• [What you are asked to do] Among the entries below, find the lines with "توضیحات" and copy them.

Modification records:
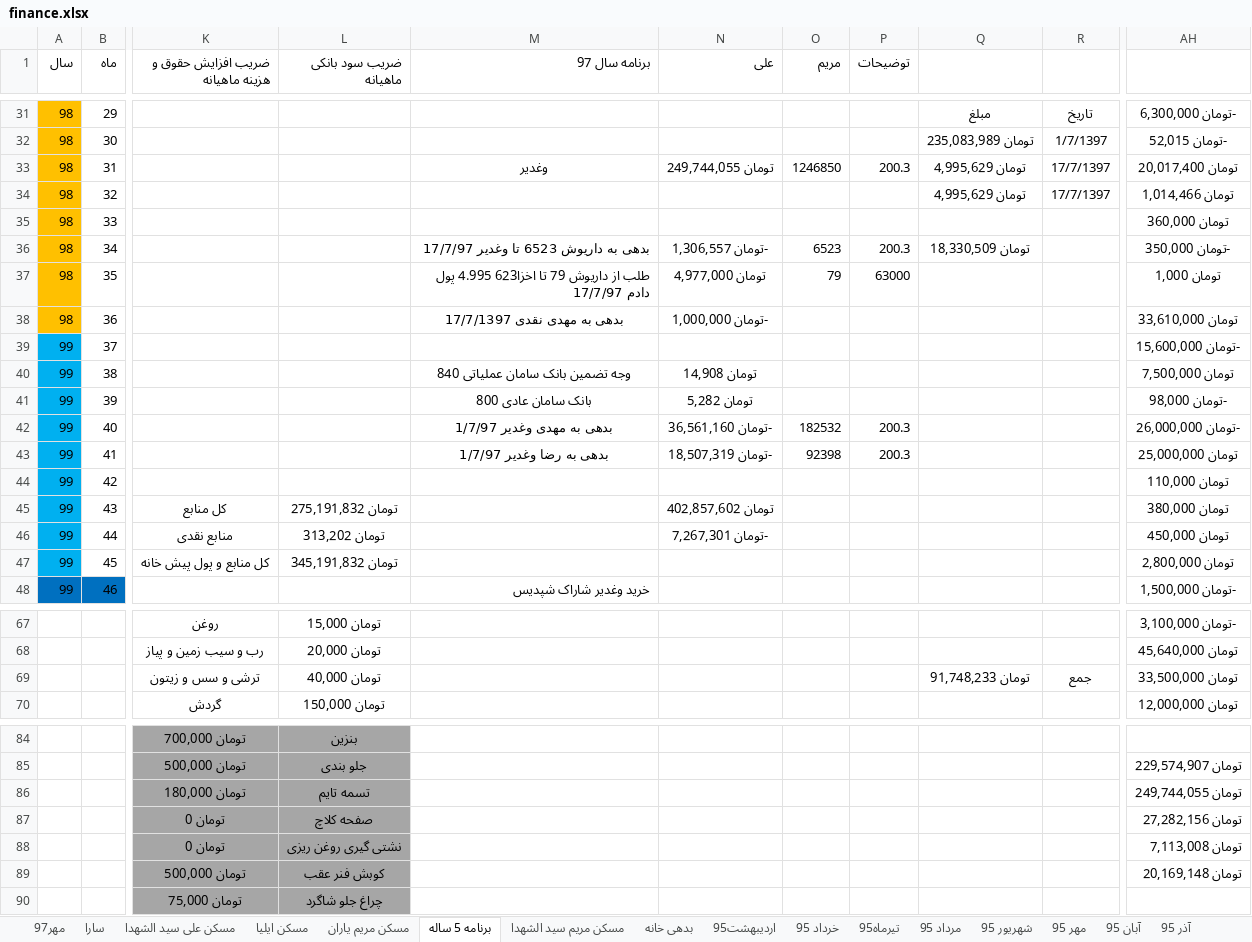
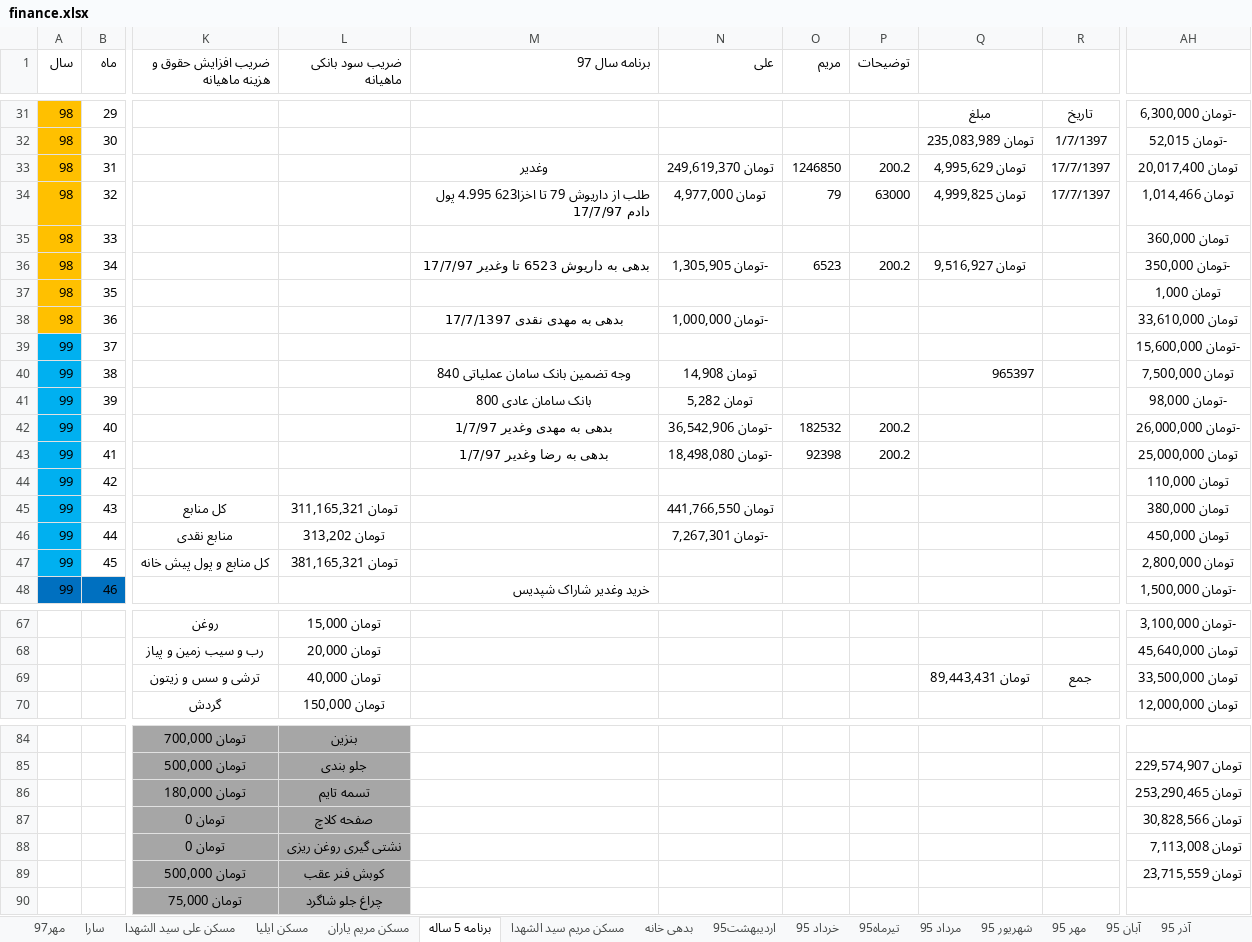
Before and after one commit to ali61n60/AudioDemo, an Excel workbook: AudioDemo/finance/finance.xlsx, sheet برنامه 5 ساله, drawn as a sheet; only a part is shown, gaps mark what is left out; values as stored, in another font and other column widths than the file's, no borders; conditional formats not drawn; the diff covers the shown part only; the diff names each change by its address in the sheet, - before the commit and + after, or states it on an @@ line.

Commit message:
17/7/97

```diff
--- a/AudioDemo/finance/finance.xlsx (sheet برنامه 5 ساله)
+++ b/AudioDemo/finance/finance.xlsx (sheet برنامه 5 ساله)
-N33 (علی): تومان 249,744,055
+N33 (علی): تومان 249,619,370
-P33 (توضیحات): 200.3
+P33 (توضیحات): 200.2
-M34 (برنامه سال 97): (empty)
+M34 (برنامه سال 97): طلب از داریوش 79 تا اخزا623 4.995 پول دادم 17/7/97
-N34 (علی): (empty)
+N34 (علی): تومان 4,977,000
-O34 (مریم): (empty)
+O34 (مریم): 79
-P34 (توضیحات): (empty)
+P34 (توضیحات): 63000
-Q34: تومان 4,995,629
+Q34: تومان 4,999,825
-N36 (علی): -تومان 1,306,557
+N36 (علی): -تومان 1,305,905
-P36 (توضیحات): 200.3
+P36 (توضیحات): 200.2
-Q36: تومان 18,330,509
+Q36: تومان 9,516,927
-M37 (برنامه سال 97): طلب از داریوش 79 تا اخزا623 4.995 پول دادم 17/7/97
+M37 (برنامه سال 97): (empty)
-N37 (علی): تومان 4,977,000
+N37 (علی): (empty)
-O37 (مریم): 79
+O37 (مریم): (empty)
-P37 (توضیحات): 63000
+P37 (توضیحات): (empty)
-Q40: (empty)
+Q40: 965397
-N42 (علی): -تومان 36,561,160
+N42 (علی): -تومان 36,542,906
-P42:P43 (توضیحات): 200.3
+P42:P43 (توضیحات): 200.2
-N43 (علی): -تومان 18,507,319
+N43 (علی): -تومان 18,498,080
-L45 (ضریب سود بانکی ماهیانه): تومان 275,191,832
+L45 (ضریب سود بانکی ماهیانه): تومان 311,165,321
-N45 (علی): تومان 402,857,602
+N45 (علی): تومان 441,766,550
-L47 (ضریب سود بانکی ماهیانه): تومان 345,191,832
+L47 (ضریب سود بانکی ماهیانه): تومان 381,165,321
-Q69: تومان 91,748,233
+Q69: تومان 89,443,431
-AH86: تومان 249,744,055
+AH86: تومان 253,290,465
-AH87: تومان 27,282,156
+AH87: تومان 30,828,566
-AH89: تومان 20,169,148
+AH89: تومان 23,715,559
```
Also changed, not shown: 20 edited cells elsewhere in this sheet, sheet مهر97.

• [Solution to this task]
-P33 (توضیحات): 200.3
+P33 (توضیحات): 200.2
-P34 (توضیحات): (empty)
+P34 (توضیحات): 63000
-P36 (توضیحات): 200.3
+P36 (توضیحات): 200.2
-P37 (توضیحات): 63000
+P37 (توضیحات): (empty)
-P42:P43 (توضیحات): 200.3
+P42:P43 (توضیحات): 200.2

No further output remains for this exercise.